** Updated post located here**
I deployed some VM’s using both JSON and PowerShell and enabled Storage Service Encryption to encrypt data at rest. Now I want to enable Azure Disk Encryption (ADE) on these VM’s as an extra level of security. In this post I will go over enabling Azure Disk Encryption with BitLocker on Windows Server.

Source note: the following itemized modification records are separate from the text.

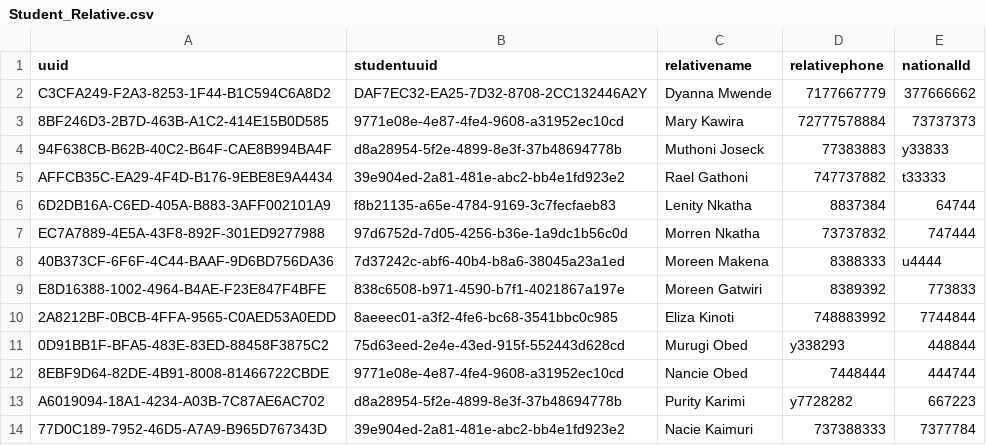
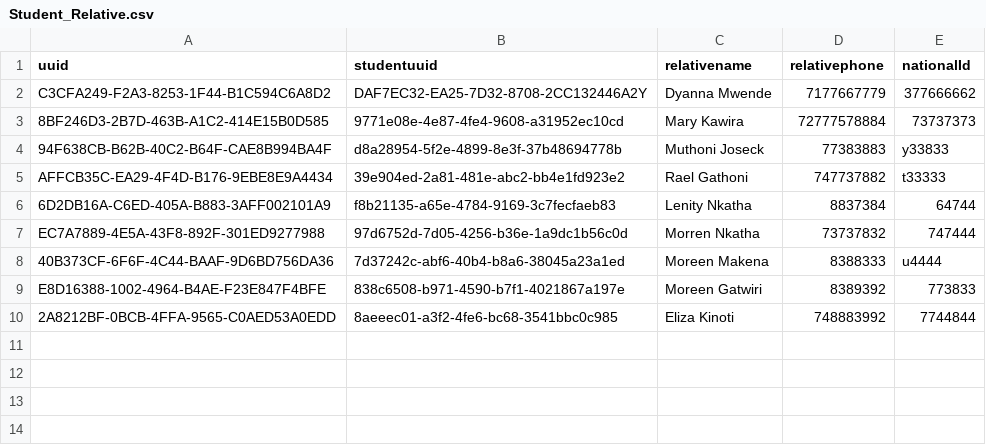
Before and after one commit to santosh991/School, a CSV file: app/etc/sql/data/Student_Relative.csv, drawn as a sheet; the diff names each change by its address in the sheet, - before the commit and + after, or states it on an @@ line.

```diff
--- a/app/etc/sql/data/Student_Relative.csv
+++ b/app/etc/sql/data/Student_Relative.csv
-row 11: 0D91BB1F-BFA5-483E-83ED-88458F3875C2 | 75d63eed-2e4e-43ed-915f-552443d628cd | Murugi Obed | y338293 | 448844
-row 12: 8EBF9D64-82DE-4B91-8008-81466722CBDE | 9771e08e-4e87-4fe4-9608-a31952ec10cd | Nancie Obed | 7448444 | 444744
-row 13: A6019094-18A1-4234-A03B-7C87AE6AC702 | d8a28954-5f2e-4899-8e3f-37b48694778b | Purity Karimi | y7728282 | 667223
-row 14: 77D0C189-7952-46D5-A7A9-B965D767343D | 39e904ed-2a81-481e-abc2-bb4e1fd923e2 | Nacie Kaimuri | 737388333 | 7377784
```
Also changed, not shown: app/etc/sql/data/Student_Parent.csv, app/etc/sql/data/Student_Sponsor.csv, 8 other files.
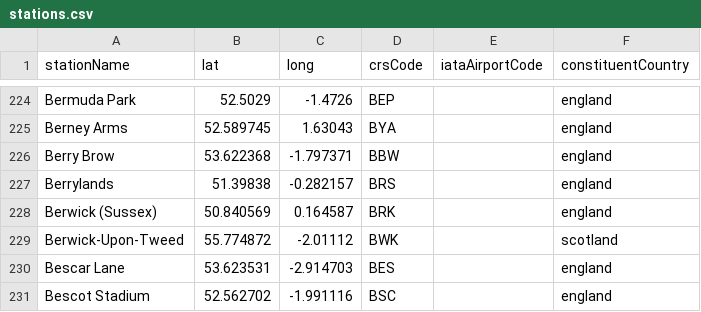
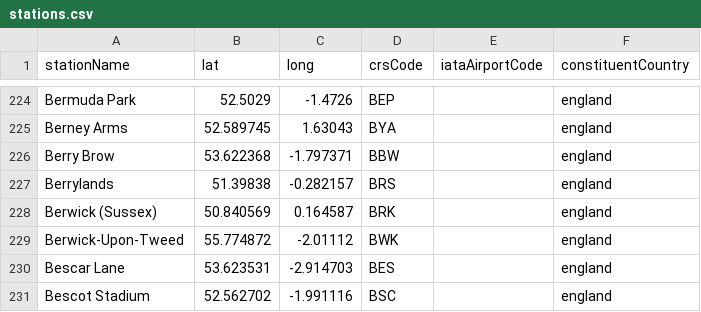
Before and after one commit to davwheat/uk-railway-stations, a CSV file: stations.csv, drawn as a sheet; only a part is shown, gaps mark what is left out.

Commit message:
Fixing Berwick upon Tweed

```diff
--- a/stations.csv
+++ b/stations.csv
@@ -228,3 +228,3 @@ Berrylands,51.39838,-0.282157,BRS,,england
 Berwick (Sussex),50.840569,0.164587,BRK,,england
-Berwick-Upon-Tweed,55.774872,-2.01112,BWK,,scotland
+Berwick-Upon-Tweed,55.774872,-2.01112,BWK,,england
 Bescar Lane,53.623531,-2.914703,BES,,england
```
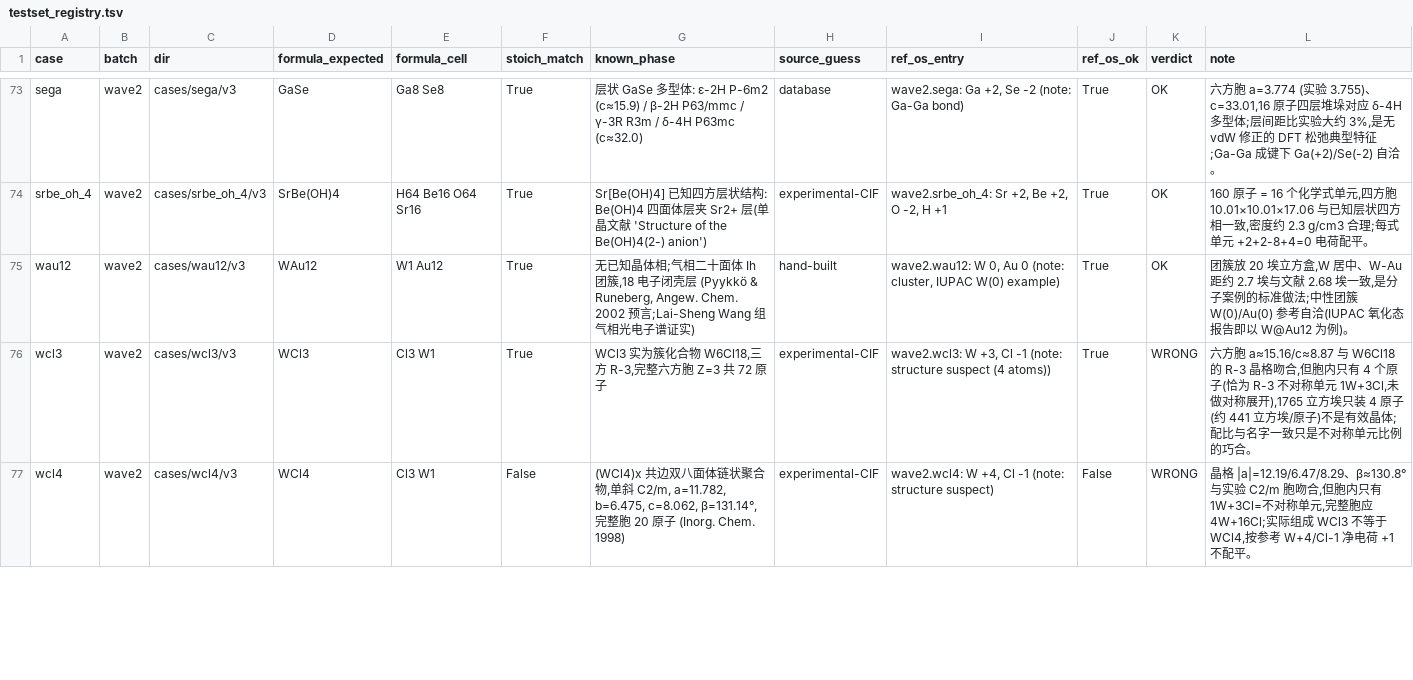
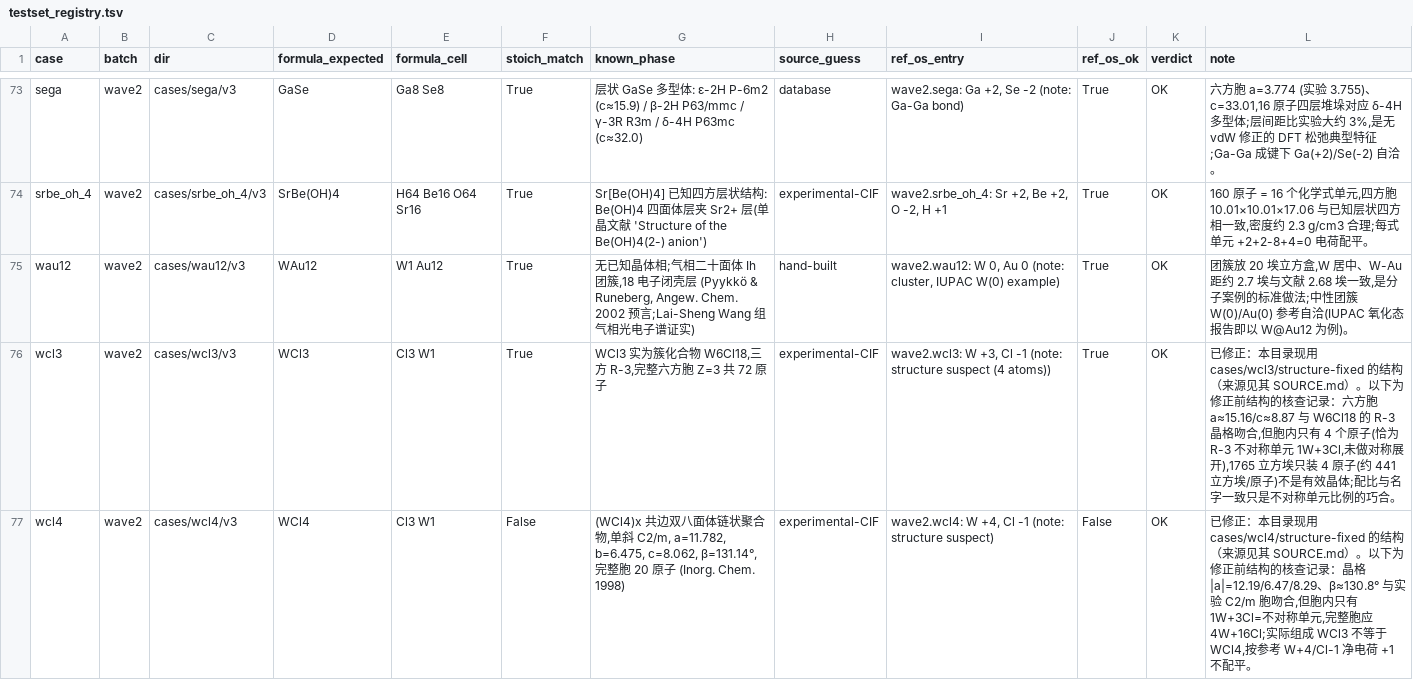
Before and after one commit to GongGroup/LEOS, a TSV file: docs/testset_registry.tsv, drawn as a sheet; only a part is shown, gaps mark what is left out; the diff covers the shown part only.

```diff
--- a/docs/testset_registry.tsv
+++ b/docs/testset_registry.tsv
@@ -75,3 +75,3 @@ srbe_oh_4	wave2	cases/srbe_oh_4/v3	SrBe(OH)4	H64 Be16 O64 Sr16	True	Sr[Be(OH)4]
 wau12	wave2	cases/wau12/v3	WAu12	W1 Au12	True	无已知晶体相;气相二十面体 Ih 团簇,18 电子闭壳层 (Pyykkö & Runeberg, Angew. Chem. 2002 预言;Lai-Sheng Wang 组气相光电子谱证实)	hand-built	wave2.wau12: W 0, Au 0 (note: cluster, IUPAC W(0) example)	True	OK	团簇放 20 埃立方盒,W 居中、W-Au 距约 2.7 埃与文献 2.68 埃一致,是分子案例的标准做法;中性团簇 W(0)/Au(0) 参考自洽(IUPAC 氧化态报告即以 W@Au12 为例)。
-wcl3	wave2	cases/wcl3/v3	WCl3	Cl3 W1	True	WCl3 实为簇化合物 W6Cl18,三方 R-3,完整六方胞 Z=3 共 72 原子	experimental-CIF	wave2.wcl3: W +3, Cl -1 (note: structure suspect (4 atoms))	True	WRONG	六方胞 a≈15.16/c≈8.87 与 W6Cl18 的 R-3 晶格吻合,但胞内只有 4 个原子(恰为 R-3 不对称单元 1W+3Cl,未做对称展开),1765 立方埃只装 4 原子(约 441 立方埃/原子)不是有效晶体;配比与名字一致只是不对称单元比例的巧合。
-wcl4	wave2	cases/wcl4/v3	WCl4	Cl3 W1	False	(WCl4)x 共边双八面体链状聚合物,单斜 C2/m, a=11.782, b=6.475, c=8.062, β=131.14°, 完整胞 20 原子 (Inorg. Chem. 1998)	experimental-CIF	wave2.wcl4: W +4, Cl -1 (note: structure suspect)	False	WRONG	晶格 |a|=12.19/6.47/8.29、β≈130.8° 与实验 C2/m 胞吻合,但胞内只有 1W+3Cl=不对称单元,完整胞应 4W+16Cl;实际组成 WCl3 不等于 WCl4,按参考 W+4/Cl-1 净电荷 +1 不配平。
+wcl3	wave2	cases/wcl3/v3	WCl3	Cl3 W1	True	WCl3 实为簇化合物 W6Cl18,三方 R-3,完整六方胞 Z=3 共 72 原子	experimental-CIF	wave2.wcl3: W +3, Cl -1 (note: structure suspect (4 atoms))	True	OK	已修正：本目录现用 cases/wcl3/structure-fixed 的结构（来源见其 SOURCE.md）。以下为修正前结构的核查记录：六方胞 a≈15.16/c≈8.87 与 W6Cl18 的 R-3 晶格吻合,但胞内只有 4 个原子(恰为 R-3 不对称单元 1W+3Cl,未做对称展开),1765 立方埃只装 4 原子(约 441 立方埃/原子)不是有效晶体;配比与名字一致只是不对称单元比例的巧合。
+wcl4	wave2	cases/wcl4/v3	WCl4	Cl3 W1	False	(WCl4)x 共边双八面体链状聚合物,单斜 C2/m, a=11.782, b=6.475, c=8.062, β=131.14°, 完整胞 20 原子 (Inorg. Chem. 1998)	experimental-CIF	wave2.wcl4: W +4, Cl -1 (note: structure suspect)	False	OK	已修正：本目录现用 cases/wcl4/structure-fixed 的结构（来源见其 SOURCE.md）。以下为修正前结构的核查记录：晶格 |a|=12.19/6.47/8.29、β≈130.8° 与实验 C2/m 胞吻合,但胞内只有 1W+3Cl=不对称单元,完整胞应 4W+16Cl;实际组成 WCl3 不等于 WCl4,按参考 W+4/Cl-1 净电荷 +1 不配平。
```
Also changed, not shown: 12 edited cells elsewhere in this file, cases/INDEX.tsv, 8 other files.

More information on Azure Disk Encryption, including encrypting Linux can be found here.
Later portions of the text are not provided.